● **WHAT TO PRODUCE**
Go through the records below and copy out every line holding "demo".

● **EXERCISE INPUT**
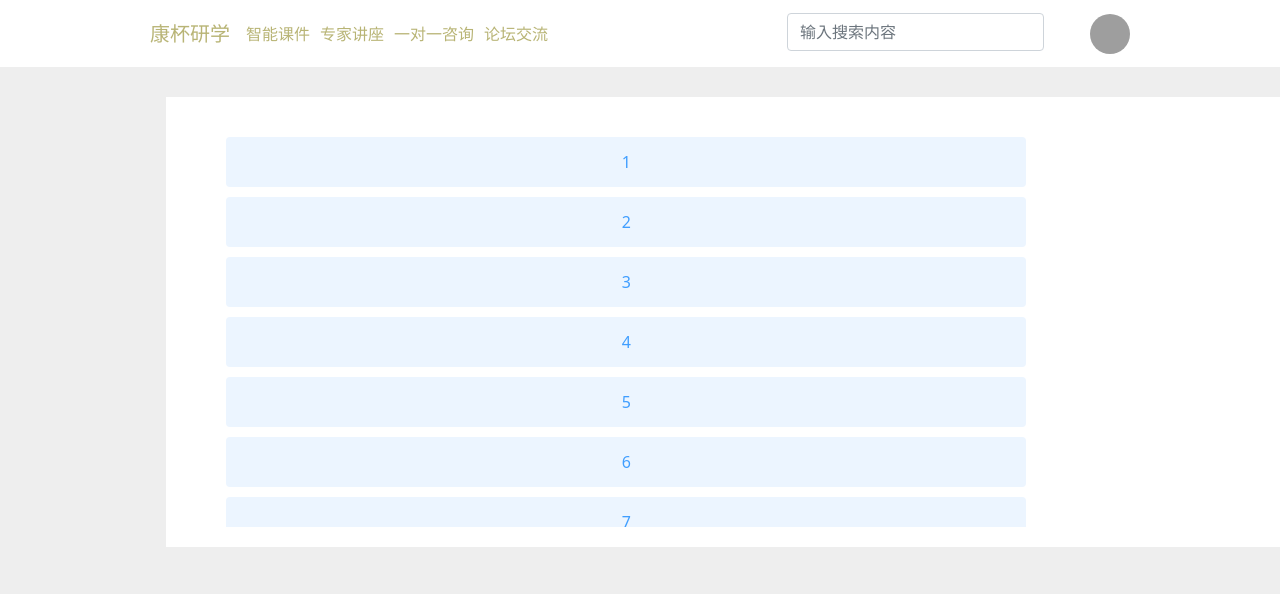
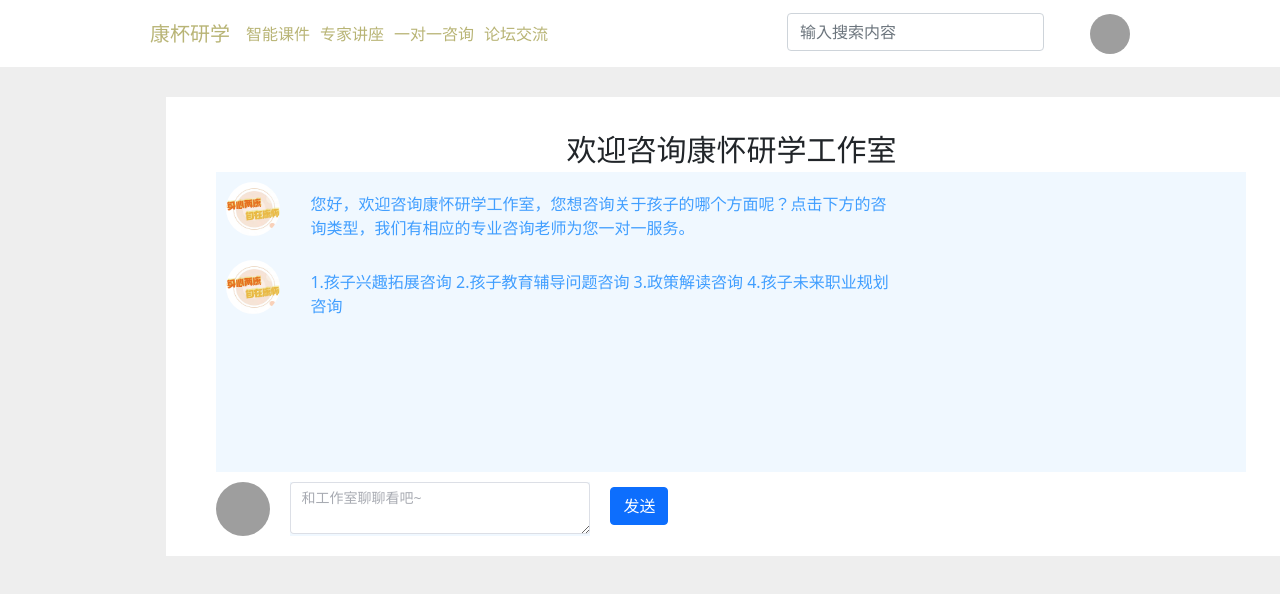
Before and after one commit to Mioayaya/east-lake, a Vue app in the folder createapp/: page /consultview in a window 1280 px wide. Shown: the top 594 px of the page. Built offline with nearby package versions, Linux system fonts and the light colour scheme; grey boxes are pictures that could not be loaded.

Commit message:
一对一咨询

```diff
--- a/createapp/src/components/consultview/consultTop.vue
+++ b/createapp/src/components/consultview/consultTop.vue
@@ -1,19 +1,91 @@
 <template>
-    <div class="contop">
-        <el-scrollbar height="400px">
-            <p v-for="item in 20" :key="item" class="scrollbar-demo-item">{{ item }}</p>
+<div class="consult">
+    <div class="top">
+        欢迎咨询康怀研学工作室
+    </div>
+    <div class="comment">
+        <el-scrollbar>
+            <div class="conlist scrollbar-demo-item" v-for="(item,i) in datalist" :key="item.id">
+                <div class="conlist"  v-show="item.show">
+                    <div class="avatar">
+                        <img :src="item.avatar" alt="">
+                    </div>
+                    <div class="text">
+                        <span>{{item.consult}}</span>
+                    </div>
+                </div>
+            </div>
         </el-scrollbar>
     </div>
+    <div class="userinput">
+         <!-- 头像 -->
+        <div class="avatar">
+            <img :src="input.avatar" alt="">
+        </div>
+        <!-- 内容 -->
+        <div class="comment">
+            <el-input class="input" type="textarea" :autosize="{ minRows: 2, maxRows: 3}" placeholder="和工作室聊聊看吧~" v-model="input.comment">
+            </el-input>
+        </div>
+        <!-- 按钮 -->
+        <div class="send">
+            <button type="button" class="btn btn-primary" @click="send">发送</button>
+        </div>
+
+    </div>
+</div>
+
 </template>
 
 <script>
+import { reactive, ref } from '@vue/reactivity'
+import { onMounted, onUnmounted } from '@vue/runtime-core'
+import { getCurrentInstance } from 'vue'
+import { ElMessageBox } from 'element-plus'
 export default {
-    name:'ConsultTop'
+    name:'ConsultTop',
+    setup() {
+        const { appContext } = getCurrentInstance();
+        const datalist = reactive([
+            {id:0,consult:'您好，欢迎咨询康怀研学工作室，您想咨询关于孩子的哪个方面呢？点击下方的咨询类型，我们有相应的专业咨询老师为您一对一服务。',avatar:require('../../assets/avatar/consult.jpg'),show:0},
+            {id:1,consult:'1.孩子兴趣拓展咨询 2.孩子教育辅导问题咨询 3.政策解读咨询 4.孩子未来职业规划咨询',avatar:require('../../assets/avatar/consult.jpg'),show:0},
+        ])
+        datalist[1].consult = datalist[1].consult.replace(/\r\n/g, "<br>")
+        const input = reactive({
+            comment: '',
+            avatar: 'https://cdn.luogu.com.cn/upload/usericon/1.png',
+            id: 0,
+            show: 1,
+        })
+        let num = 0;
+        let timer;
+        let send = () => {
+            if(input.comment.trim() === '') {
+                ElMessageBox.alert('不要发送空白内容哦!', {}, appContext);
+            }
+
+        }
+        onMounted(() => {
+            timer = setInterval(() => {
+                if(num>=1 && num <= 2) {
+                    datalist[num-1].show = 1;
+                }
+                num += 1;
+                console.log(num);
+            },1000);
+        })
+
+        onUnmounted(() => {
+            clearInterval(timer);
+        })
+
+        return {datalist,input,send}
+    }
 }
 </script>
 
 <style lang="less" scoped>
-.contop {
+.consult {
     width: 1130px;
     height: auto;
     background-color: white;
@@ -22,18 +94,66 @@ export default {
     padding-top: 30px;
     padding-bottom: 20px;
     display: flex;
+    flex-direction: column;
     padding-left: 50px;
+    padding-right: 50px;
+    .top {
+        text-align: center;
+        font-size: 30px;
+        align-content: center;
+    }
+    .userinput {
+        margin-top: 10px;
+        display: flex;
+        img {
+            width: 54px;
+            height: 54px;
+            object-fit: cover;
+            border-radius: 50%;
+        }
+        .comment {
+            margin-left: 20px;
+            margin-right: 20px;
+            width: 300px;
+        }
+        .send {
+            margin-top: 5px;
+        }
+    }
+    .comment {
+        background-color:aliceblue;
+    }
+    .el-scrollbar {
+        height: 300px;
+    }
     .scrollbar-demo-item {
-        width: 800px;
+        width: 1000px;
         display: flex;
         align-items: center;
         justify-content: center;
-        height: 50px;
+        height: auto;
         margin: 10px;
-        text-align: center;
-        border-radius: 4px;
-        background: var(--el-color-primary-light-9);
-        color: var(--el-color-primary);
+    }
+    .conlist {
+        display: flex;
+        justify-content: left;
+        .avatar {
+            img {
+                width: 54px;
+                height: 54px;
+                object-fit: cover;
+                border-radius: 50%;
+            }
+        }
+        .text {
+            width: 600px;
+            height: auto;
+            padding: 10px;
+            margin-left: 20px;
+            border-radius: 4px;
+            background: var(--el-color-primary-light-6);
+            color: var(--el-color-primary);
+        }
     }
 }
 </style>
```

● **ANSWER FOR THIS EXERCISE**
-            <p v-for="item in 20" :key="item" class="scrollbar-demo-item">{{ item }}</p>
+            <div class="conlist scrollbar-demo-item" v-for="(item,i) in datalist" :key="item.id">
     .scrollbar-demo-item {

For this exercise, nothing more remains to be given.